▶ _EXERCISE REQUIREMENTS_: Down to the last line, repeat the entries exactly and drop any image.

▶ _RECORDS SHOWN_:

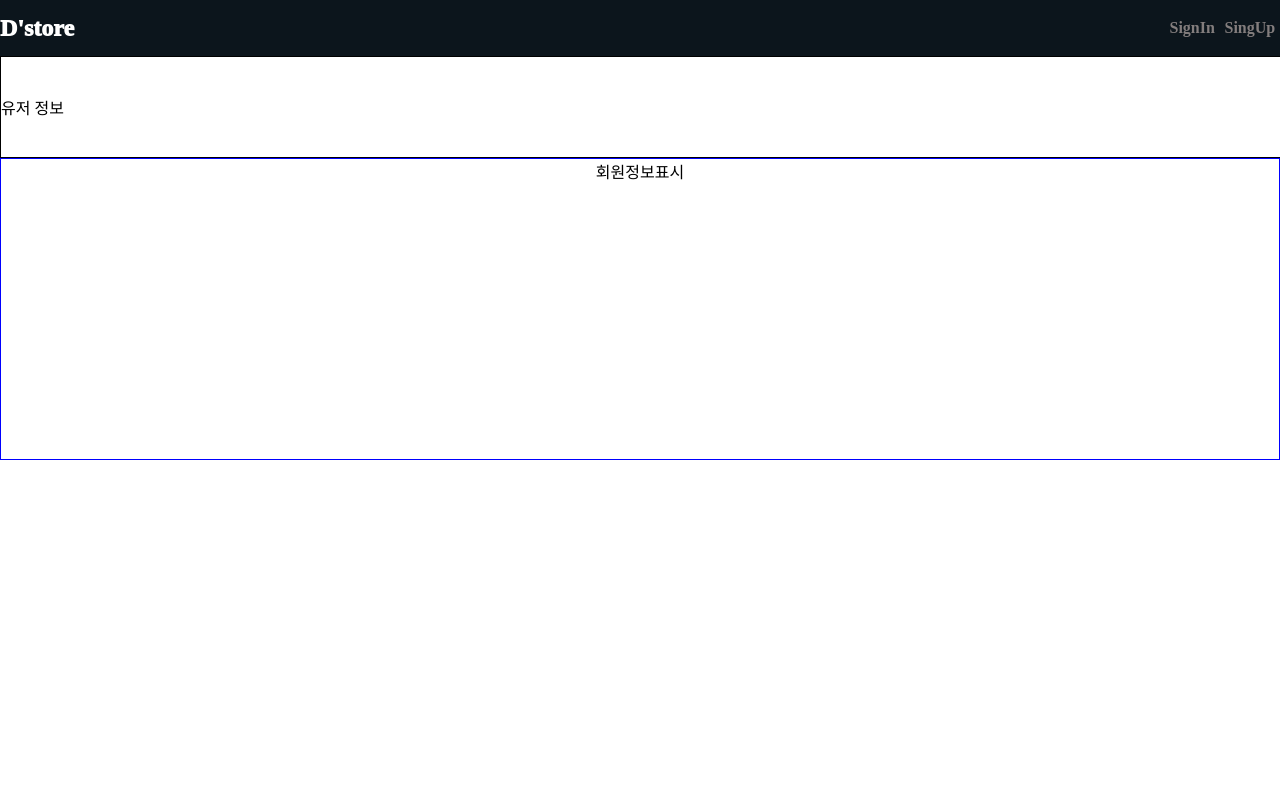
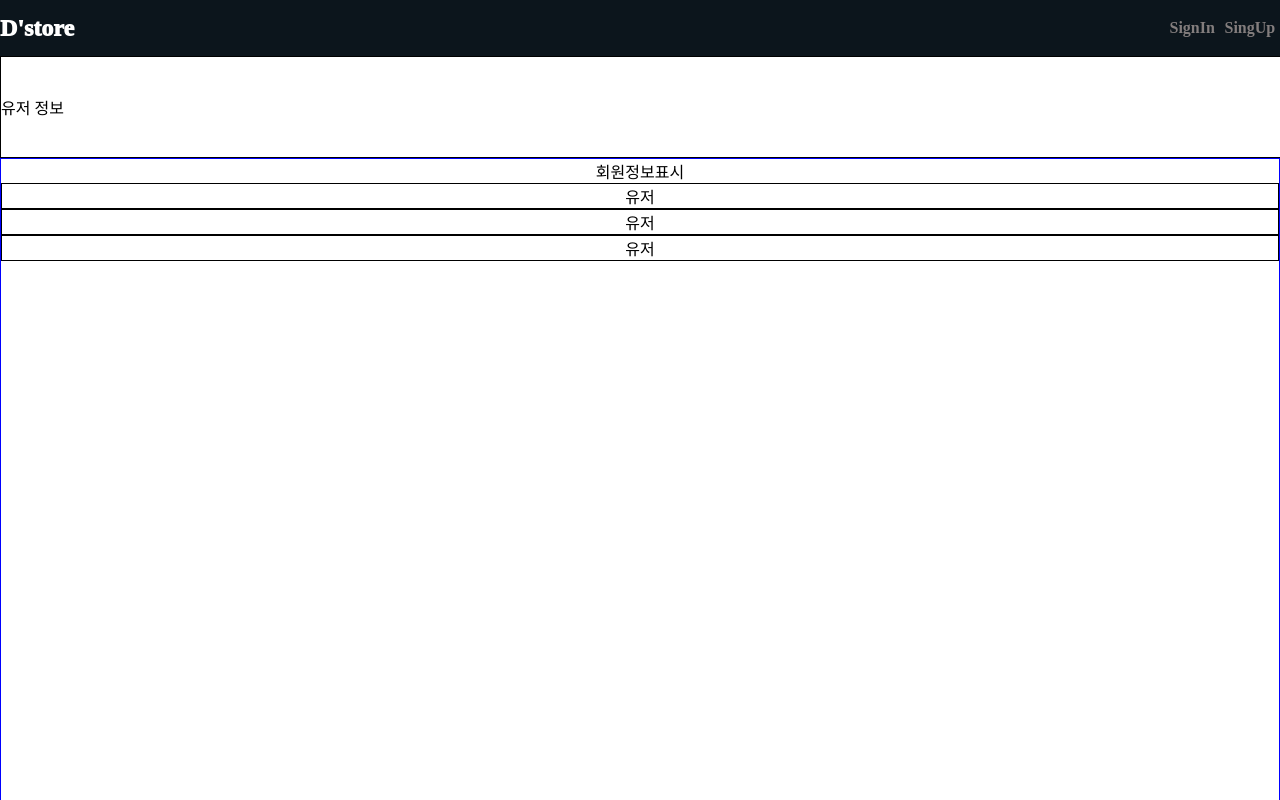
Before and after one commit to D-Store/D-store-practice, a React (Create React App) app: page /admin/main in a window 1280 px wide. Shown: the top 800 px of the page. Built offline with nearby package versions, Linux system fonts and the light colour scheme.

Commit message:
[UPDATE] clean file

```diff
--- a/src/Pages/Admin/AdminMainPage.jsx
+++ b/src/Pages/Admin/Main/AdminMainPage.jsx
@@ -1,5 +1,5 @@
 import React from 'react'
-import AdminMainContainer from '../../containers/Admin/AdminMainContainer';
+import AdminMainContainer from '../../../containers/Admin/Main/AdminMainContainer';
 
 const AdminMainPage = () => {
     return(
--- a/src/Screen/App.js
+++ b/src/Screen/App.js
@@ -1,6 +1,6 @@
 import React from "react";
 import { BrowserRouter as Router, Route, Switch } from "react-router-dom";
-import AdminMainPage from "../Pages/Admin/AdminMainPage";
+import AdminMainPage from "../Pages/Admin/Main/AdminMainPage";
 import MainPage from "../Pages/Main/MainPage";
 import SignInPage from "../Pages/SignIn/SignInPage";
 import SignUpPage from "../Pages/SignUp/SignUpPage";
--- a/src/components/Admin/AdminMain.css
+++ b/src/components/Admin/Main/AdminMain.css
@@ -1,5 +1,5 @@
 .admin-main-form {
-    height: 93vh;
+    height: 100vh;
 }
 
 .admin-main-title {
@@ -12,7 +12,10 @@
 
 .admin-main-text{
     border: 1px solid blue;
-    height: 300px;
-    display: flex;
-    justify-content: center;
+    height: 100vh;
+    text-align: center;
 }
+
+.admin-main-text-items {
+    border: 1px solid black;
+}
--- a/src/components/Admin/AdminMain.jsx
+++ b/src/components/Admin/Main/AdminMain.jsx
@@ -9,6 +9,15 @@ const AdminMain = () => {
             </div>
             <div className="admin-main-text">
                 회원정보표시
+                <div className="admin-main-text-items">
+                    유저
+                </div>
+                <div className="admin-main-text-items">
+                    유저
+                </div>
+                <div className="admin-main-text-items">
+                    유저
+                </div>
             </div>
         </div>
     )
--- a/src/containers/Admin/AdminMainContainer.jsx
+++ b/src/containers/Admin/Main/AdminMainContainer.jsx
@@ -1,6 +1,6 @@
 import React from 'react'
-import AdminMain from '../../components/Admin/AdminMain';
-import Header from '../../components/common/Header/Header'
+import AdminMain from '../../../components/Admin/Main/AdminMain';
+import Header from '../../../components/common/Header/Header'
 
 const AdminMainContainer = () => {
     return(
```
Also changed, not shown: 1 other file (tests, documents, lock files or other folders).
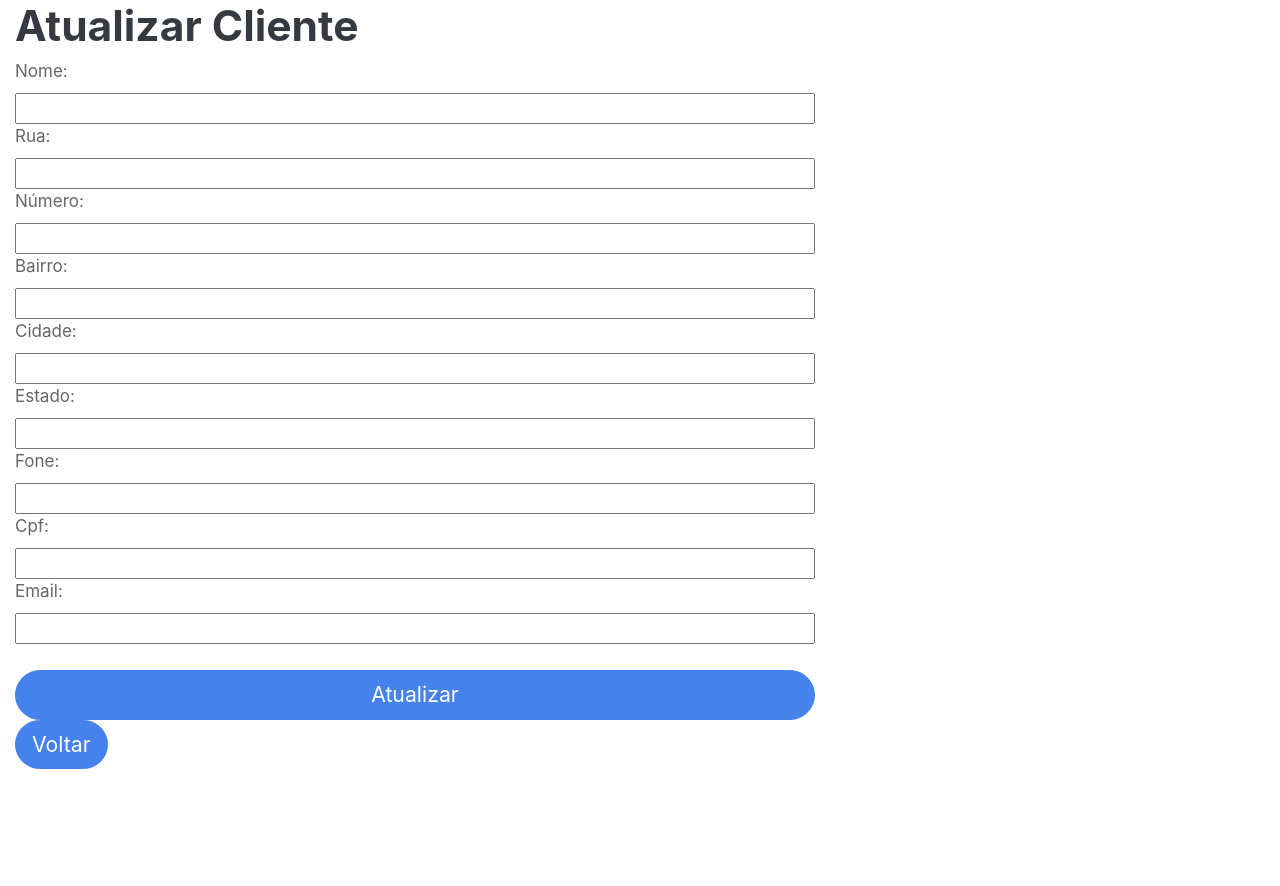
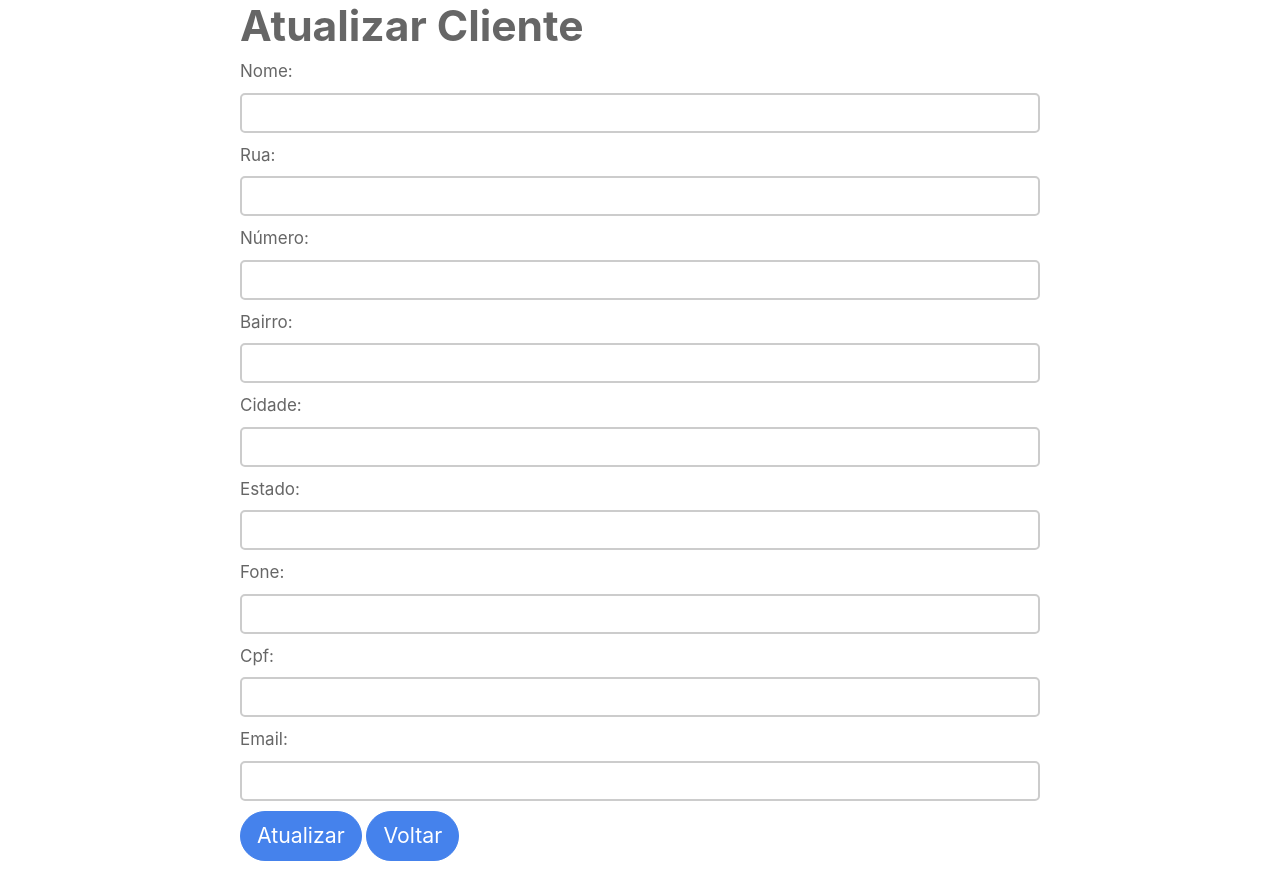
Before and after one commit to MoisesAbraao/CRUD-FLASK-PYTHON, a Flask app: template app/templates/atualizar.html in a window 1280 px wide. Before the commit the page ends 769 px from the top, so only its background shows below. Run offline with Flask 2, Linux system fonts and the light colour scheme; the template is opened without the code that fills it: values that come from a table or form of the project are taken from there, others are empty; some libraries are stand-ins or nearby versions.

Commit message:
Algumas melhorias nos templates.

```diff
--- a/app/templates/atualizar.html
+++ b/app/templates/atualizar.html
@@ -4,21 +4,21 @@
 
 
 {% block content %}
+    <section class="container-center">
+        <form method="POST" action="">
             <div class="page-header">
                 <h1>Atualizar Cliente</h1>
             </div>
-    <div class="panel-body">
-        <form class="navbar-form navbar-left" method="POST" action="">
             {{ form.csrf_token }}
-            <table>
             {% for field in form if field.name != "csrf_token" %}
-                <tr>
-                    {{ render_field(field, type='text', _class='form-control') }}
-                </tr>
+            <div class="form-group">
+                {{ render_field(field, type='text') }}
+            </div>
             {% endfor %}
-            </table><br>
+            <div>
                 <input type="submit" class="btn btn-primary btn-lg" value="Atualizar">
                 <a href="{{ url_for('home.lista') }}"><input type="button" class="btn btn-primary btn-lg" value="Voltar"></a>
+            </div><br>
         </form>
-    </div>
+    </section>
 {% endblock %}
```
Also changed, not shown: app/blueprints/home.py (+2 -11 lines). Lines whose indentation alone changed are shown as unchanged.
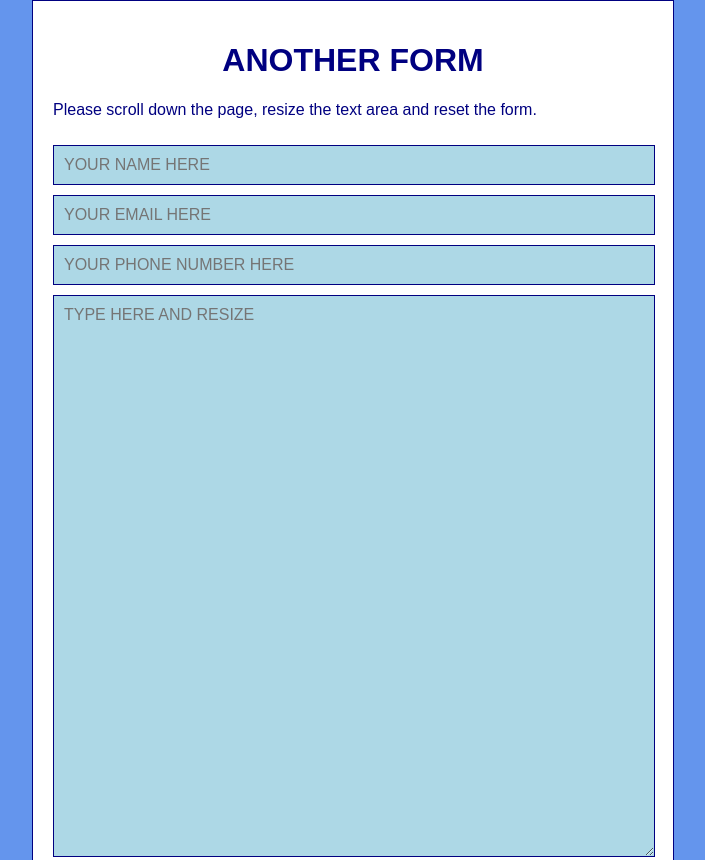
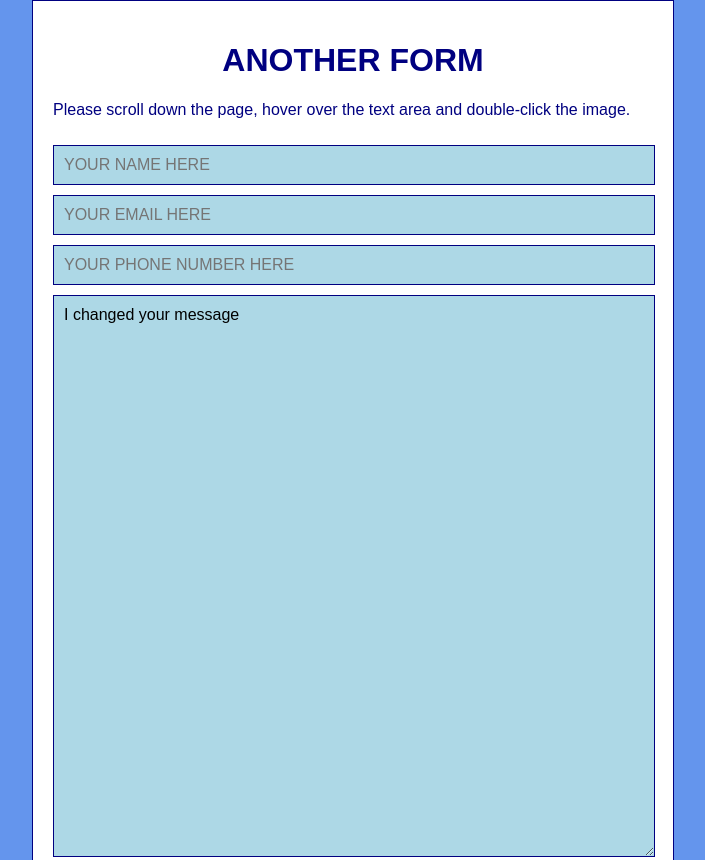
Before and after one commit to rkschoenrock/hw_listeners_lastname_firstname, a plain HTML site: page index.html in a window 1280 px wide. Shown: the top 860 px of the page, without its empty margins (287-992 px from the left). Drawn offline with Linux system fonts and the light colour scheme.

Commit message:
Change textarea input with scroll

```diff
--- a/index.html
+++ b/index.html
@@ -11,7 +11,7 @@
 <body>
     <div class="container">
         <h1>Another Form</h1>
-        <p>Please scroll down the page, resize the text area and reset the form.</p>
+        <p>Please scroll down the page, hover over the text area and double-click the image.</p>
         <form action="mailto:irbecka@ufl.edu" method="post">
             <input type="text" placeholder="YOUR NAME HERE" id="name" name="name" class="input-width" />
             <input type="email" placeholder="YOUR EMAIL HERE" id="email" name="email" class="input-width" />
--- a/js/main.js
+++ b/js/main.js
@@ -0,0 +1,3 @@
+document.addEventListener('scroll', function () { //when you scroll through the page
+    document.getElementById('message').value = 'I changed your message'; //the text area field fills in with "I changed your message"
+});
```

▶ _WRITTEN REPLY_:
Before and after one commit to D-Store/D-store-practice, a React (Create React App) app: page /admin/main in a window 1280 px wide. Shown: the top 800 px of the page. Built offline with nearby package versions, Linux system fonts and the light colour scheme.

Commit message:
[UPDATE] clean file

```diff
--- a/src/Pages/Admin/AdminMainPage.jsx
+++ b/src/Pages/Admin/Main/AdminMainPage.jsx
@@ -1,5 +1,5 @@
 import React from 'react'
-import AdminMainContainer from '../../containers/Admin/AdminMainContainer';
+import AdminMainContainer from '../../../containers/Admin/Main/AdminMainContainer';
 
 const AdminMainPage = () => {
     return(
--- a/src/Screen/App.js
+++ b/src/Screen/App.js
@@ -1,6 +1,6 @@
 import React from "react";
 import { BrowserRouter as Router, Route, Switch } from "react-router-dom";
-import AdminMainPage from "../Pages/Admin/AdminMainPage";
+import AdminMainPage from "../Pages/Admin/Main/AdminMainPage";
 import MainPage from "../Pages/Main/MainPage";
 import SignInPage from "../Pages/SignIn/SignInPage";
 import SignUpPage from "../Pages/SignUp/SignUpPage";
--- a/src/components/Admin/AdminMain.css
+++ b/src/components/Admin/Main/AdminMain.css
@@ -1,5 +1,5 @@
 .admin-main-form {
-    height: 93vh;
+    height: 100vh;
 }
 
 .admin-main-title {
@@ -12,7 +12,10 @@
 
 .admin-main-text{
     border: 1px solid blue;
-    height: 300px;
-    display: flex;
-    justify-content: center;
+    height: 100vh;
+    text-align: center;
 }
+
+.admin-main-text-items {
+    border: 1px solid black;
+}
--- a/src/components/Admin/AdminMain.jsx
+++ b/src/components/Admin/Main/AdminMain.jsx
@@ -9,6 +9,15 @@ const AdminMain = () => {
             </div>
             <div className="admin-main-text">
                 회원정보표시
+                <div className="admin-main-text-items">
+                    유저
+                </div>
+                <div className="admin-main-text-items">
+                    유저
+                </div>
+                <div className="admin-main-text-items">
+                    유저
+                </div>
             </div>
         </div>
     )
--- a/src/containers/Admin/AdminMainContainer.jsx
+++ b/src/containers/Admin/Main/AdminMainContainer.jsx
@@ -1,6 +1,6 @@
 import React from 'react'
-import AdminMain from '../../components/Admin/AdminMain';
-import Header from '../../components/common/Header/Header'
+import AdminMain from '../../../components/Admin/Main/AdminMain';
+import Header from '../../../components/common/Header/Header'
 
 const AdminMainContainer = () => {
     return(
```
Also changed, not shown: 1 other file (tests, documents, lock files or other folders).
Before and after one commit to MoisesAbraao/CRUD-FLASK-PYTHON, a Flask app: template app/templates/atualizar.html in a window 1280 px wide. Before the commit the page ends 769 px from the top, so only its background shows below. Run offline with Flask 2, Linux system fonts and the light colour scheme; the template is opened without the code that fills it: values that come from a table or form of the project are taken from there, others are empty; some libraries are stand-ins or nearby versions.

Commit message:
Algumas melhorias nos templates.

```diff
--- a/app/templates/atualizar.html
+++ b/app/templates/atualizar.html
@@ -4,21 +4,21 @@
 
 
 {% block content %}
+    <section class="container-center">
+        <form method="POST" action="">
             <div class="page-header">
                 <h1>Atualizar Cliente</h1>
             </div>
-    <div class="panel-body">
-        <form class="navbar-form navbar-left" method="POST" action="">
             {{ form.csrf_token }}
-            <table>
             {% for field in form if field.name != "csrf_token" %}
-                <tr>
-                    {{ render_field(field, type='text', _class='form-control') }}
-                </tr>
+            <div class="form-group">
+                {{ render_field(field, type='text') }}
+            </div>
             {% endfor %}
-            </table><br>
+            <div>
                 <input type="submit" class="btn btn-primary btn-lg" value="Atualizar">
                 <a href="{{ url_for('home.lista') }}"><input type="button" class="btn btn-primary btn-lg" value="Voltar"></a>
+            </div><br>
         </form>
-    </div>
+    </section>
 {% endblock %}
```
Also changed, not shown: app/blueprints/home.py (+2 -11 lines). Lines whose indentation alone changed are shown as unchanged.
Before and after one commit to rkschoenrock/hw_listeners_lastname_firstname, a plain HTML site: page index.html in a window 1280 px wide. Shown: the top 860 px of the page, without its empty margins (287-992 px from the left). Drawn offline with Linux system fonts and the light colour scheme.

Commit message:
Change textarea input with scroll

```diff
--- a/index.html
+++ b/index.html
@@ -11,7 +11,7 @@
 <body>
     <div class="container">
         <h1>Another Form</h1>
-        <p>Please scroll down the page, resize the text area and reset the form.</p>
+        <p>Please scroll down the page, hover over the text area and double-click the image.</p>
         <form action="mailto:irbecka@ufl.edu" method="post">
             <input type="text" placeholder="YOUR NAME HERE" id="name" name="name" class="input-width" />
             <input type="email" placeholder="YOUR EMAIL HERE" id="email" name="email" class="input-width" />
--- a/js/main.js
+++ b/js/main.js
@@ -0,0 +1,3 @@
+document.addEventListener('scroll', function () { //when you scroll through the page
+    document.getElementById('message').value = 'I changed your message'; //the text area field fills in with "I changed your message"
+});
```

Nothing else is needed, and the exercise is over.